DESCRIPTION OF THE TASK
In the data below, which lines hold the word "README"? Copy them.

Change detection outputs
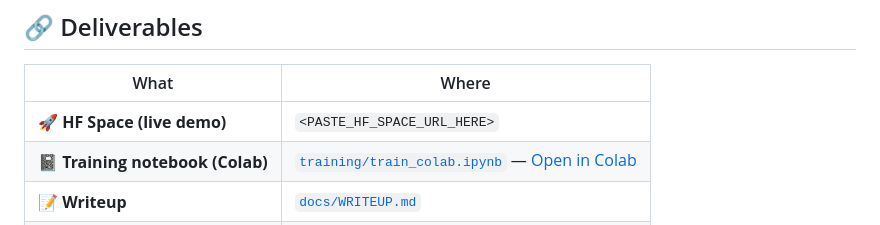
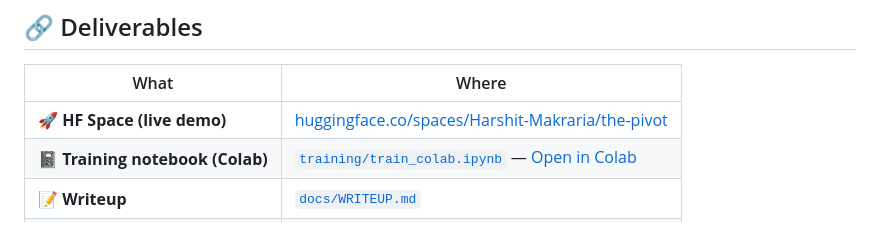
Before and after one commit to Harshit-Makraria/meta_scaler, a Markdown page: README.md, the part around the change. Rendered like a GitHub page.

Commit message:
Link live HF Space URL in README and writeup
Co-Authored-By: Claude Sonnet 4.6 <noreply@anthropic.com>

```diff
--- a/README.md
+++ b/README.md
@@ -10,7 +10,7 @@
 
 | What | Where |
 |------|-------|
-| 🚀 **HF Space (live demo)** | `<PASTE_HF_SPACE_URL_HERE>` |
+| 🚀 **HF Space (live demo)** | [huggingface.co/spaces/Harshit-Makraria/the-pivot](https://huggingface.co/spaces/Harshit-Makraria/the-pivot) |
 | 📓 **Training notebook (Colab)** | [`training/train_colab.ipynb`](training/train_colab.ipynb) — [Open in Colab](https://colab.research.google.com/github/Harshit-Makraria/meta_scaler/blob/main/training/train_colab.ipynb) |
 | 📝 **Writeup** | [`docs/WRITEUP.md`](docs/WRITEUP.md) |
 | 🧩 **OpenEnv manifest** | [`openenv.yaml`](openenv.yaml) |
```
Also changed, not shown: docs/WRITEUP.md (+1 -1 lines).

WRITTEN RESPONSE
Before and after one commit to Harshit-Makraria/meta_scaler, a Markdown page: README.md, the part around the change. Rendered like a GitHub page.
Link live HF Space URL in README and writeup
--- a/README.md
+++ b/README.md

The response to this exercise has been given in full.